So where does the movie end and reality begin?
After more than a decade running AI startups (not to mention degrees in math and computer science), my vision of our AI-enabled future is distinctly positive. This family of technologies is going to unlock new abilities and intellectual capacities for us, delivering a new normal to human society. It deserves careful thought and preparation.
That's why science fiction is a double-edged sword for artificial intelligence: movies make it easier and harder all at once to talk about AI.
Movies can encourage people to reevaluate their relationships with technology.
We all have that friend or family member who's a mindless technology consumer. This person might burn entire weekends watching Netflix and Hulu, then spend the week scrolling Twitter and Instagram to dish out likes on other people's content. Then they might put on a virtual reality headset to escape to a hyper-realistic world that doesn't actually exist at all.
This kind of passive relationship with technology will certainly fill your days, but AI requires more thought from us than that. Strong AI systems of the future will automate low-level intellectual tasks to nothing, changing the way our brains work in the long term. It will require a lot of mindfulness to manage this new reality gracefully.
Science fiction can be a lightning bolt that stirs the viewer's mind to closer awareness of this. Black Mirror is a strong example — the thought-provoking dystopian series is fairly described as The Twilight Zone for the iPhone generation. Technology is an animating force in every episode, usually the source of a character's central problems. Attentive viewers can't help but wonder what technological forces might be contributing to their own success or failure.
Before his death, Stephen Hawking famously made public noise that we must plan for the arrival of mature AI as if we have a 20-year warning that an alien race is headed to Earth. Now that's a sci-fi conversation with productive intent behind it.
But movies also add noise to what must be a thoughtful conversation.
Artificial intelligence stands to be the most transformative technology developed by humankind, but it's hard to talk about it meaningfully if those conversations devolve to Star Trek references.
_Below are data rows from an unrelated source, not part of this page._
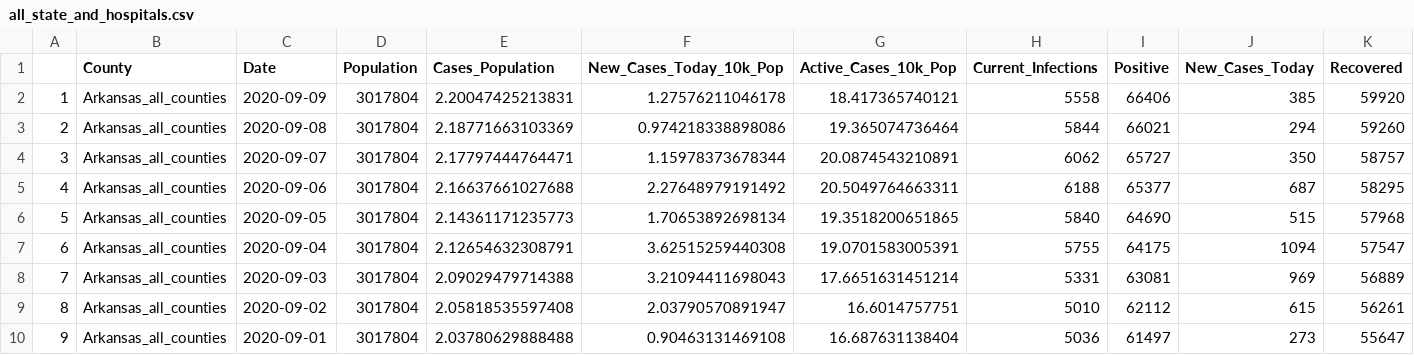
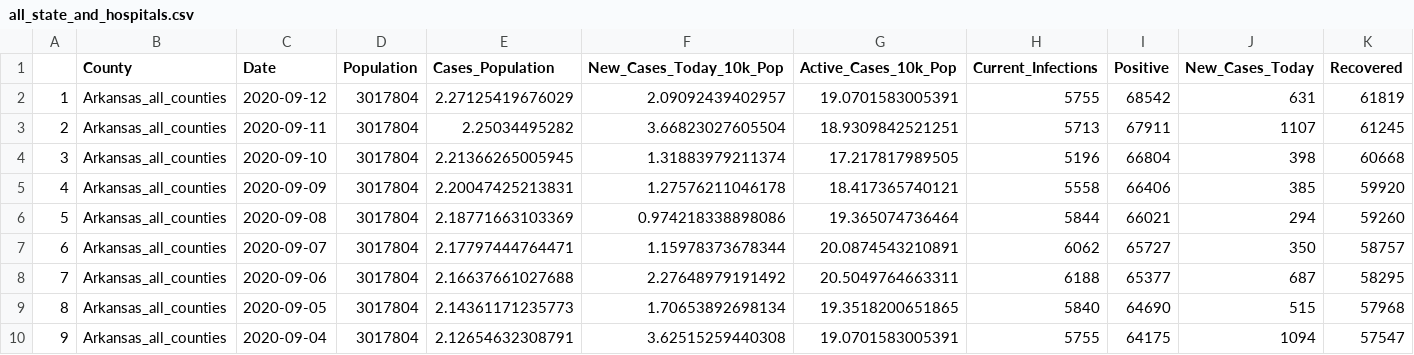
Before and after one commit to profrobwells/CovidFall2020, a CSV file: all_state_and_hospitals.csv, drawn as a sheet; only a part is shown; the shorter side is filled out with more unchanged rows; addresses are those after the commit; rows hold the shown columns only; the diff names each change by its address in the sheet, - before the commit and + after, or states it on an @@ line.

Commit message:
Sept 12 updates data and code

```diff
--- a/all_state_and_hospitals.csv
+++ b/all_state_and_hospitals.csv
+row 2: 1 | Arkansas_all_counties | 2020-09-12 | 3017804 | 2.27125419676029 | 2.09092439402957 | 19.0701583005391 | 5755 | 68542 | 631 | 61819
+row 3: 2 | Arkansas_all_counties | 2020-09-11 | 3017804 | 2.25034495282 | 3.66823027605504 | 18.9309842521251 | 5713 | 67911 | 1107 | 61245
+row 4: 3 | Arkansas_all_counties | 2020-09-10 | 3017804 | 2.21366265005945 | 1.31883979211374 | 17.217817989505 | 5196 | 66804 | 398 | 60668
@@ column A renumbered from row 5 down @@
```
Also changed, not shown: state_hospitals_part1.csv, 2 other files.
Doomsday robots and malicious superintelligence have nothing to do with real AI in 2019, but almost every sci-fi movie shows us these images anyway. They're meant as innocuous entertainment, yet they end up fueling the unconscious narrative that AI will spell the end of the human race.
AI domain experts scattered across business and academia mostly don't care what sci-fi says. When summer blockbusters constantly infringe on your area of expertise, they aren't entertaining. They're irrelevant at best, if not straight-up annoying to someone working a career in AI. Those experts are too busy developing real technology to get bogged down in a heavy conversation weighed down by lots of sci-fi "what-if."
Hollywood manufactures entertaining conflict to capture an audience and make money. But modern AI development is about solving real problems, not inventing fake ones.
That's why science fiction is a polarizing, double-edged sword in AI.